Conversational therapy is the basis for making counseling a reality. For most of us, this is a safe way to go into counseling.
The conversation is necessary for understanding:

  • What matters to you
  • What exactly you are up against, in what context,
  • How you deal with this today (coping),
  • How you experience it,
  • What you wish to evolve towards,
  • What adjustments you wish to make,
  • How you can influence your environment.

As stated earlier, we make sure you feel heard and understood in an unconditional way.

The rationalists among us will argue that emotions are not important. Nothing could be further from the truth, however. Our human behavior is primarily driven and determined by our emotional perception of something. Our “thinking” can influence this. However, not taking into account our emotional experience always leads to being unhappy. Or at best to not being as happy as could be. Just say that our emotional intelligence must be used to its fullest. Our ‘thinking’ is necessary to make what we dream of possible and true.

This thinking has two dimensions.
The first is rationalizing which allows us to plan and set ourselves a path on how to achieve what you think is important.
The second is to understand the emotional experience of yourself and others to realize the optimal interaction between people so that you achieve what you find important.

The emotional dimension is frightening to many people or dismissed as “too soft. Walsha will work with you here in a mature and most appropriate way for you.

A mistake people often make is that a conversation, by itself, will bring about the change. However, this is not true.

A change will take place permanently only if you push yourself to get over those things you are up against:

  • To think differently (cognitively, narratively)
  • Approach differently, that is, adjust your own behavior (behavioral),
  • Interpret differently (cognitively, dialogue)

In this way you change the experience as well as your emotional perception as well as the result.

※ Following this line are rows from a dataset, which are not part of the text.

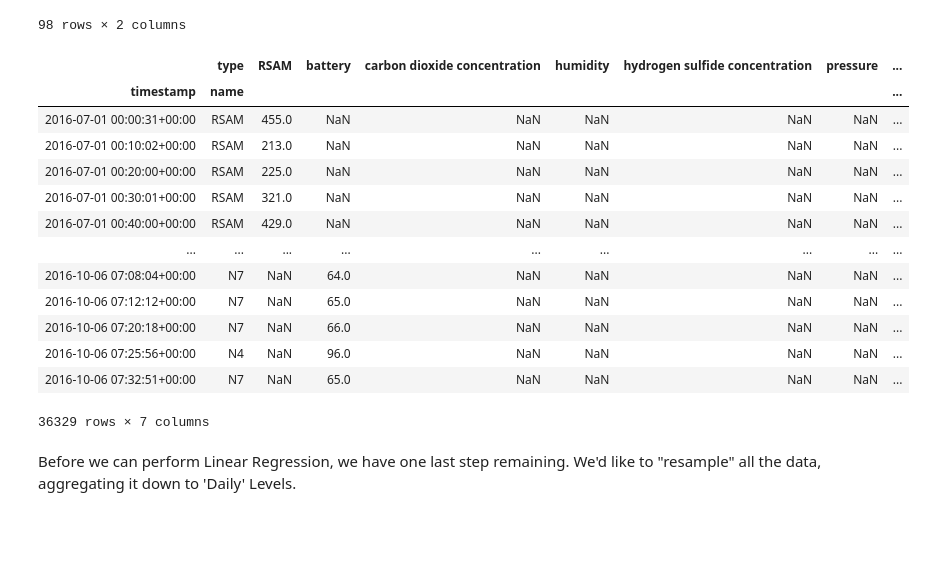
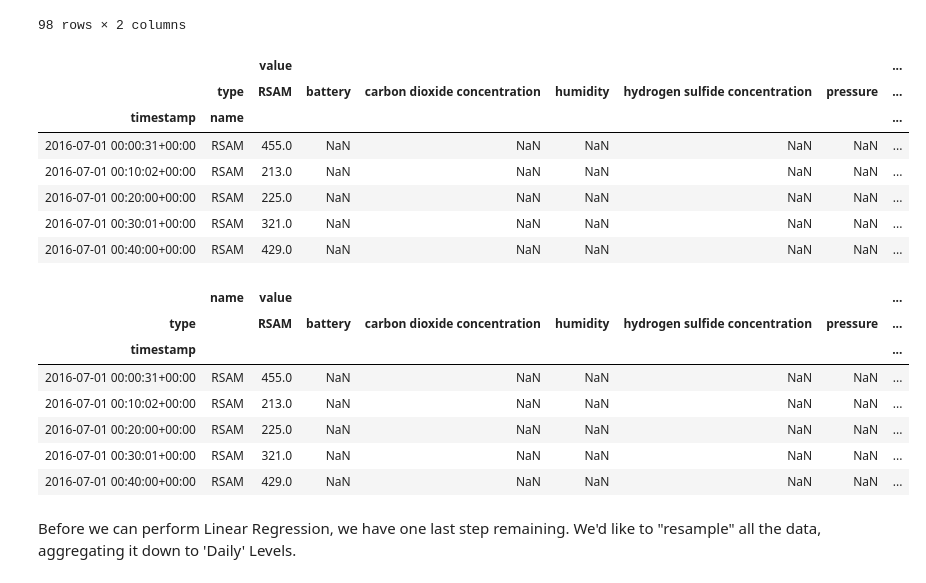
Before and after one commit to Opondoh/Digital_Thread_Summative, a Jupyter notebook: D4I_Summative_Vivian.ipynb, the cells around one changed output. Drawn from its saved outputs; the diff is of its cells as text; code cells hidden in the pictures; blank space fills up the shorter version.

```diff
--- a/D4I_Summative_Vivian.ipynb
+++ b/D4I_Summative_Vivian.ipynb
@@ -496,23 +496,17 @@ full_daily.resample('D').mean()
 | 2016-10-05 00:00:00+00:00 | 1800000.0 | 73.356674 |
 | 2016-10-06 00:00:00+00:00 | 1800000.0 | 68.235294 |
 98 rows × 2 columns
-# %%
-
-full.pivot_table(index=['timestamp', 'name'], columns='type', values='value')
-# fn_wide = fullnode.pivot_table(index=['timestamp','name'], columns=['type'], values='value')
-# %% [output]
-|  | type | RSAM | battery | carbon dioxide concentration | humidity | hydrogen sulfide concentration | pressure | ... |
-| timestamp | name |  |  |  |  |  |  | ... |
-| 2016-07-01 00:00:31+00:00 | RSAM | 455.0 | NaN | NaN | NaN | NaN | NaN | ... |
-| 2016-07-01 00:10:02+00:00 | RSAM | 213.0 | NaN | NaN | NaN | NaN | NaN | ... |
-| 2016-07-01 00:20:00+00:00 | RSAM | 225.0 | NaN | NaN | NaN | NaN | NaN | ... |
-| 2016-07-01 00:30:01+00:00 | RSAM | 321.0 | NaN | NaN | NaN | NaN | NaN | ... |
-| 2016-07-01 00:40:00+00:00 | RSAM | 429.0 | NaN | NaN | NaN | NaN | NaN | ... |
-| ... | ... | ... | ... | ... | ... | ... | ... | ... |
-| 2016-10-06 07:08:04+00:00 | N7 | NaN | 64.0 | NaN | NaN | NaN | NaN | ... |
-| 2016-10-06 07:12:12+00:00 | N7 | NaN | 65.0 | NaN | NaN | NaN | NaN | ... |
-| 2016-10-06 07:20:18+00:00 | N7 | NaN | 66.0 | NaN | NaN | NaN | NaN | ... |
-| 2016-10-06 07:25:56+00:00 | N4 | NaN | 96.0 | NaN | NaN | NaN | NaN | ... |
-| 2016-10-06 07:32:51+00:00 | N7 | NaN | 65.0 | NaN | NaN | NaN | NaN | ... |
-36329 rows × 7 columns
+# %%
+#Pivot the table to show columns of the sensor types as columns vs name and timestamp
+full_node = full.pivot_table(index=['timestamp', 'name'], columns=['type'], values=['value'])
+full_node.head()
+# %% [output]
+|  |  | value |  |  |  |  |  | ... |
+|  | type | RSAM | battery | carbon dioxide concentration | humidity | hydrogen sulfide concentration | pressure | ... |
+| timestamp | name |  |  |  |  |  |  | ... |
+| 2016-07-01 00:00:31+00:00 | RSAM | 455.0 | NaN | NaN | NaN | NaN | NaN | ... |
+| 2016-07-01 00:10:02+00:00 | RSAM | 213.0 | NaN | NaN | NaN | NaN | NaN | ... |
+| 2016-07-01 00:20:00+00:00 | RSAM | 225.0 | NaN | NaN | NaN | NaN | NaN | ... |
+| 2016-07-01 00:30:01+00:00 | RSAM | 321.0 | NaN | NaN | NaN | NaN | NaN | ... |
+| 2016-07-01 00:40:00+00:00 | RSAM | 429.0 | NaN | NaN | NaN | NaN | NaN | ... |
 # %%
@@ -523,2 +515,14 @@ full.pivot_table(index=['timestamp', 'name'], columns='type', values='value')
+# %%
+#view first five rows
+full_node.head()
+# %% [output]
+|  | name | value |  |  |  |  |  | ... |
+| type |  | RSAM | battery | carbon dioxide concentration | humidity | hydrogen sulfide concentration | pressure | ... |
+| timestamp |  |  |  |  |  |  |  | ... |
+| 2016-07-01 00:00:31+00:00 | RSAM | 455.0 | NaN | NaN | NaN | NaN | NaN | ... |
+| 2016-07-01 00:10:02+00:00 | RSAM | 213.0 | NaN | NaN | NaN | NaN | NaN | ... |
+| 2016-07-01 00:20:00+00:00 | RSAM | 225.0 | NaN | NaN | NaN | NaN | NaN | ... |
+| 2016-07-01 00:30:01+00:00 | RSAM | 321.0 | NaN | NaN | NaN | NaN | NaN | ... |
+| 2016-07-01 00:40:00+00:00 | RSAM | 429.0 | NaN | NaN | NaN | NaN | NaN | ... |
 # %% [markdown]
 Before we can perform Linear Regression, we have one last step remaining. We'd like to "resample" all the data, aggregating it down to 'Daily' Levels.
```
Also changed, not shown: parts of 6 cells of this notebook.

In short you need to get started and work on yourself. It is like learning to play a musical instrument. You will never become a good guitarist or piano player just by talking about it and/or reading about it. You do learn to develop the best out of yourself (from amateur musician to virtuoso) by playing the instrument through practice, practice, and practice again.

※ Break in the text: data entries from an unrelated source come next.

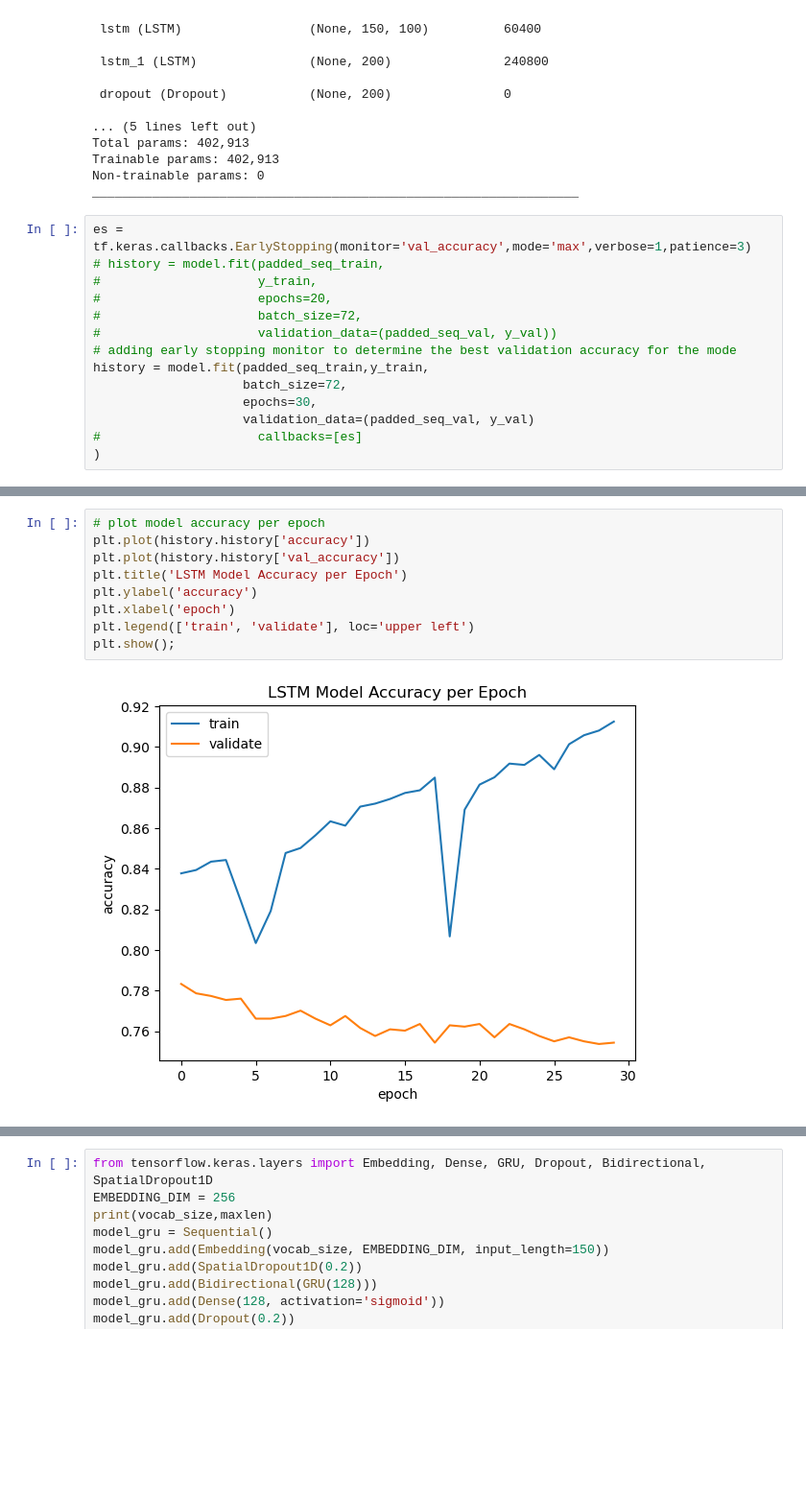
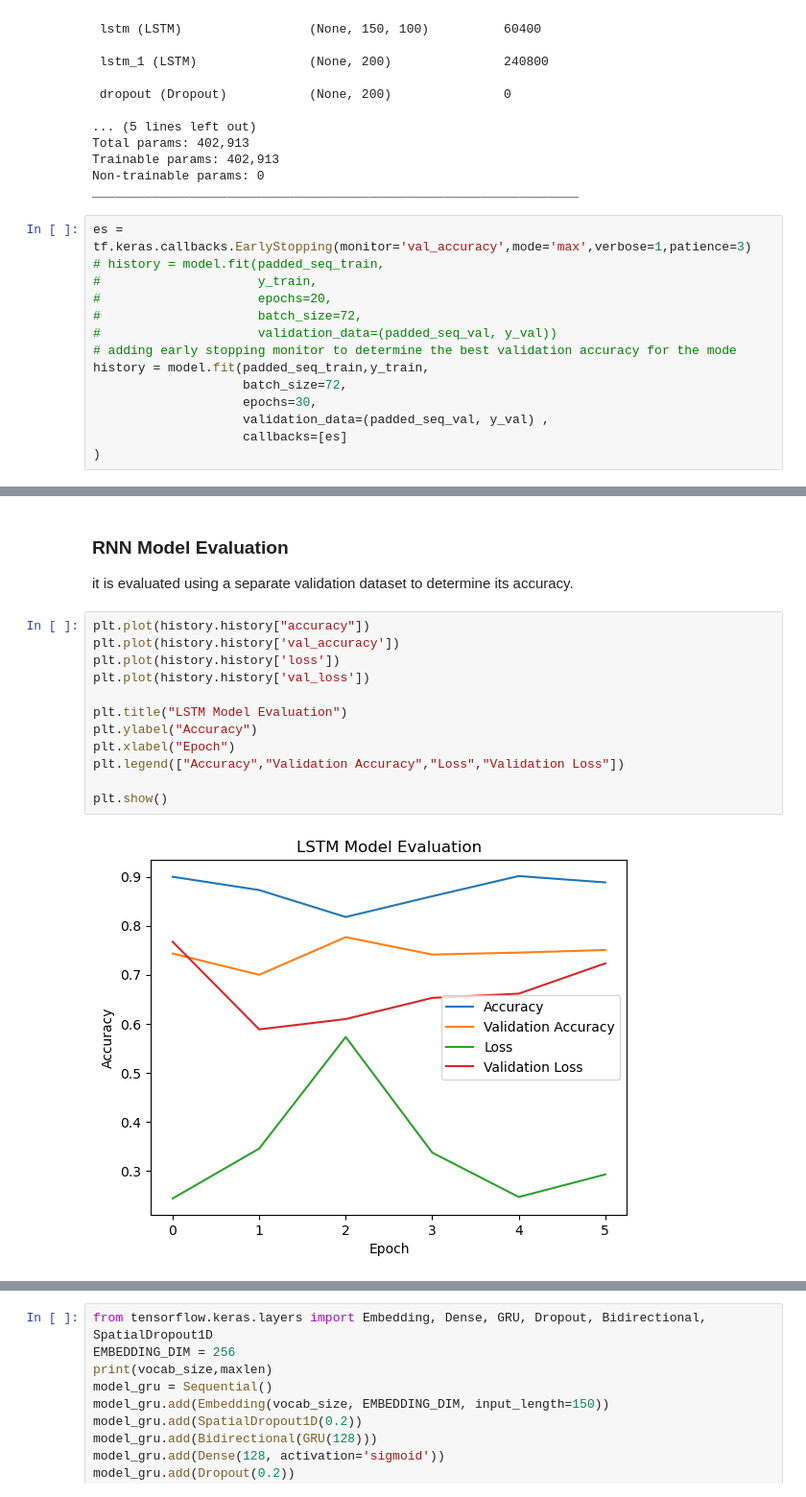
Before and after one commit to helenxue99/RNN_NLP_TweetsDisaster, a Jupyter notebook: RNN_Tweets_Disaster.ipynb, the cells around one changed output, grey strips where cells are left out. Shown: that part at 96% size. Drawn from its saved outputs; the diff is of its cells as text; blank space fills up the shorter version.

```diff
--- a/RNN_Tweets_Disaster.ipynb
+++ b/RNN_Tweets_Disaster.ipynb
@@ -467,8 +636,8 @@ es = tf.keras.callbacks.EarlyStopping(monitor='val_accuracy',mode='max',verbose=
 history = model.fit(padded_seq_train,y_train,
                     batch_size=72,
                     epochs=30,
-                    validation_data=(padded_seq_val, y_val)
-#                     callbacks=[es]
+                    validation_data=(padded_seq_val, y_val) ,
+                    callbacks=[es]
 )
 # %% [output]
 Epoch 1/30
@@ -491,11 +656,18 @@ Epoch 30/30
+# %% [markdown]
+### RNN Model Evaluation
+
+it is evaluated using a separate validation dataset to determine its accuracy.
 # %%
-# plot model accuracy per epoch
-plt.plot(history.history['accuracy'])
+plt.plot(history.history["accuracy"])
 plt.plot(history.history['val_accuracy'])
-plt.title('LSTM Model Accuracy per Epoch')
-plt.ylabel('accuracy')
-plt.xlabel('epoch')
-plt.legend(['train', 'validate'], loc='upper left')
-plt.show();
+plt.plot(history.history['loss'])
+plt.plot(history.history['val_loss'])
+
+plt.title("LSTM Model Evaluation")
+plt.ylabel("Accuracy")
+plt.xlabel("Epoch")
+plt.legend(["Accuracy","Validation Accuracy","Loss","Validation Loss"])
+
+plt.show()
 # %% [output]
-[figure, old version]
+[figure, new version]
```
Also changed, not shown: parts of 46 cells of this notebook.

The nice thing about therapy is that it doesn’t take years. The change takes place in a few weeks to months provided you actively engage in it.

At Walsha, we will make sure that all you learn, step by step, to deal differently with your own behavior, thinking and emotional experience.

So Walsha’s talk therapy is always accompanied by “assignments. These are collaboratively created assignments to try out change and practice, practice and practice at what works. The time you spend on your own change outside the walls of the therapy room greatly determines your outcome.